In many cases, property owners who must allow access to waters on their land are offended by the principle of public access, but the economic impacts are not sufficient to deter continued investment in wise resource management. But in a growing number of circumstances, public access destroys the incentives needed to provide the very benefits the public purports to want. The Mitchell Slough of today is one such circumstance.
For a century, private investment in management of the Mitchell was directed at providing irrigation waters to the investors. No one would have suggested that other members of the public had a right to come onto Mitchell Slough lands and divert those waters to other lands. Everybody understood what it meant to have property rights in land and water. The agricultural economy of the region and state depended on that shared understanding and the state’s enforcement of those rights.
In the Mitchell Slough and many other parts of the state, these investments in water management had unintended benefits for fish and wildlife, benefits that would not have existed if the irrigators, as holders of the property rights, didn’t have the incentives to invest. But private provision of benefits to fish and wildlife habitat does not occur only by happenstance. In the Mitchell, there was significant private investment for the explicit purpose of improving fish and wildlife habitat. These were investments, not philanthropic gifts. Those property owners who invested in habitat improvement did so with the expectation that they would get the exclusive benefit on their properties. The fact that the Bitterroot fishery, to which the public has access under historic public trust principles, would benefit is a plus, but it is not the reason the investments were made.

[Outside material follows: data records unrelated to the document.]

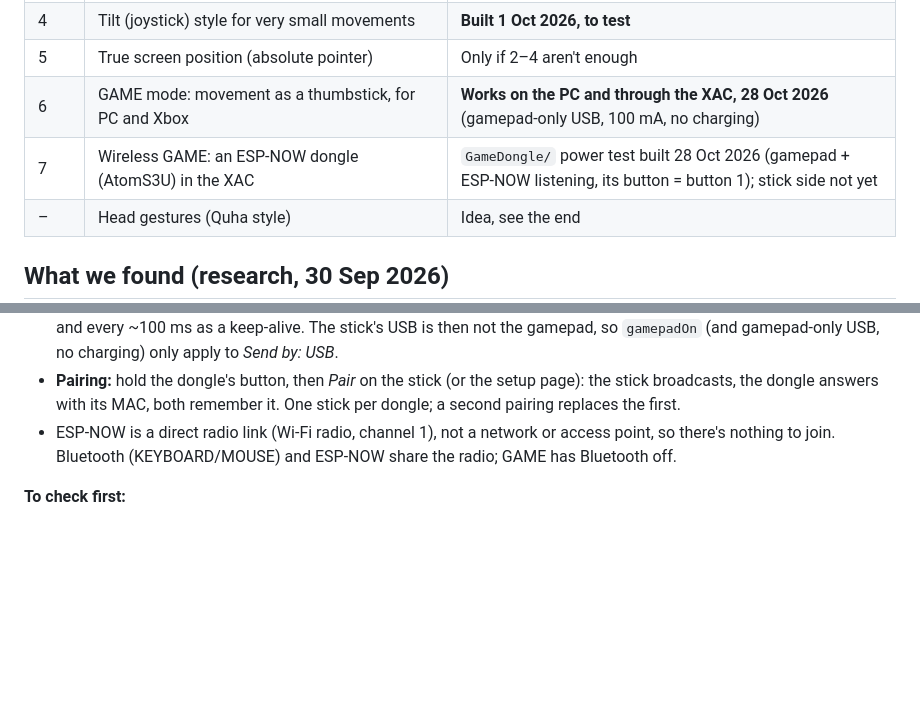
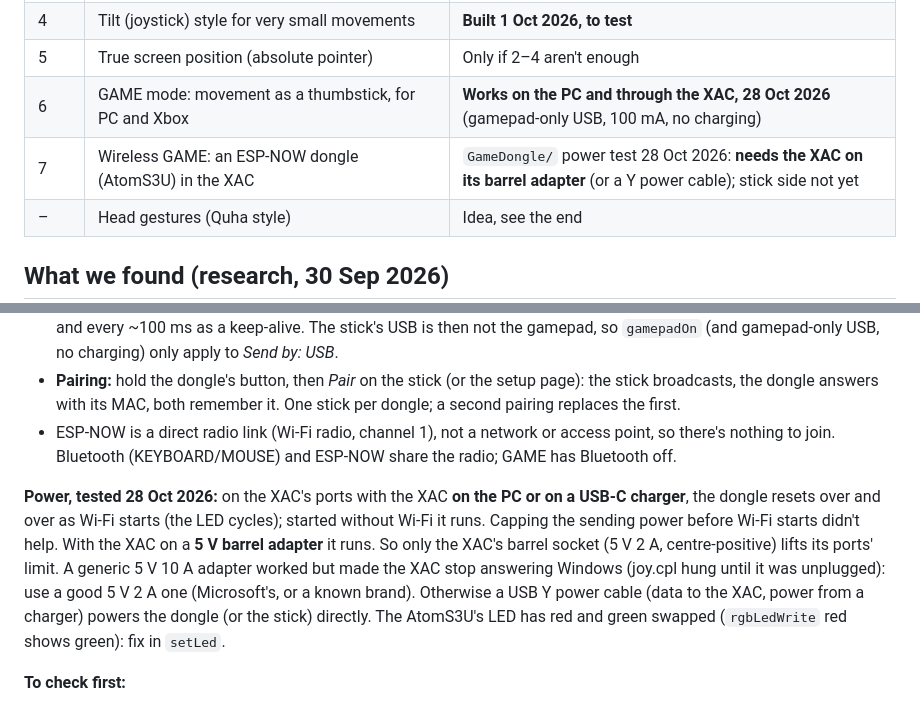
Before and after one commit to Magnatronic/talking-switch, a Markdown page: MOUSE-PLAN.md, 2 parts joined by grey strips. Rendered like a GitHub page; blank space fills up the shorter version.

Commit message:
Plan: XAC power findings - only its barrel adapter lifts the ports' limit; generic adapter upset the XAC
Co-Authored-By: Claude Opus 5.5 <noreply@anthropic.com>

```diff
--- a/MOUSE-PLAN.md
+++ b/MOUSE-PLAN.md
@@ -17,7 +17,7 @@ New ideas can be tried in `MouseTest/` first.
 | 4 | Tilt (joystick) style for very small movements | **Built 1 Oct 2026, to test** |
 | 5 | True screen position (absolute pointer) | Only if 2–4 aren't enough |
 | 6 | GAME mode: movement as a thumbstick, for PC and Xbox | **Works on the PC and through the XAC, 28 Oct 2026** (gamepad-only USB, 100 mA, no charging) |
-| 7 | Wireless GAME: an ESP-NOW dongle (AtomS3U) in the XAC | `GameDongle/` power test built 28 Oct 2026 (gamepad + ESP-NOW listening, its button = button 1); stick side not yet |
+| 7 | Wireless GAME: an ESP-NOW dongle (AtomS3U) in the XAC | `GameDongle/` power test 28 Oct 2026: **needs the XAC on its barrel adapter** (or a Y power cable); stick side not yet |
 | – | Head gestures (Quha style) | Idea, see the end |
 
 ## What we found (research, 30 Sep 2026)
@@ -301,6 +301,14 @@ goes straight into the XAC's port; one is to hand).
 - ESP-NOW is a direct radio link (Wi-Fi radio, channel 1), not a network or access point, so there's nothing to join.
   Bluetooth (KEYBOARD/MOUSE) and ESP-NOW share the radio; GAME has Bluetooth off.
 
+**Power, tested 28 Oct 2026:** on the XAC's ports with the XAC **on the PC or on a USB-C charger**, the dongle
+resets over and over as Wi-Fi starts (the LED cycles); started without Wi-Fi it runs. Capping the sending power
+before Wi-Fi starts didn't help. With the XAC on a **5 V barrel adapter** it runs. So only the XAC's barrel socket
+(5 V 2 A, centre-positive) lifts its ports' limit. A generic 5 V 10 A adapter worked but made the XAC stop answering
+Windows (joy.cpl hung until it was unplugged): use a good 5 V 2 A one (Microsoft's, or a known brand). Otherwise a USB
+Y power cable (data to the XAC, power from a charger) powers the dongle (or the stick) directly.
+The AtomS3U's LED has red and green swapped (`rgbLedWrite` red shows green): fix in `setLed`.
+
 **To check first:**
 - **The dongle's power on the XAC:** ESP32-S3 receiving draws roughly 80–100 mA (radio on all the time), right at the
   XAC's 100 mA without its supply. Measure on the XAC before anything else (a bare sketch: gamepad + ESP-NOW listening).
```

There is no mystery why some of the best fish- ing in Montana is on private spring-fed streams and lakes to which the public has no right of access. Because the owners of these streams and lakes can exclude others, they have an incentive to improve and manage the fishery. Many advocates of public access take offense that property owners keep the fish for themselves or charge others a fee for access. But it makes little sense to stand on the principle of public access if the alternative is overfishing and abuse of habitat.
Public access increases the risk that both water and wildlife habitat will suffer from the tragedy of the commons—where everyone has an unlimited right of use, but no one has the incentive or authority to limit overuse. Public access does not always lead to resource damage and destruction. With adequate control by the state, it is possible to impose habitat management regulations and bag limits to sustain fish and wildlife populations. But developing and enforcing such regulations for the waters of a state the size of Montana is a daunting challenge, particularly in a time of rapidly declining state resources.
The idea of public access has popular and populist appeal. But the reality is that the actual use of any resource—whether pursuant to public access, in the name of state ownership, or pursuant to a private property right—is use by individuals. Those individuals, in whatever capacity they are acting, will have varying incentives with respect to use, management, and conservation of the resource. Experience demonstrates time and again that public access regimes pose significant risks for the long-term management and preservation of the resource.
Even with public access, the Mitchell may remain a quality fishery as well as an important supply of irrigation water for many years to come. But incentives for other Montana property owners to invest in environmental protection and restoration in the future will be diminished by an insistence on public access to virtually all waters in the state.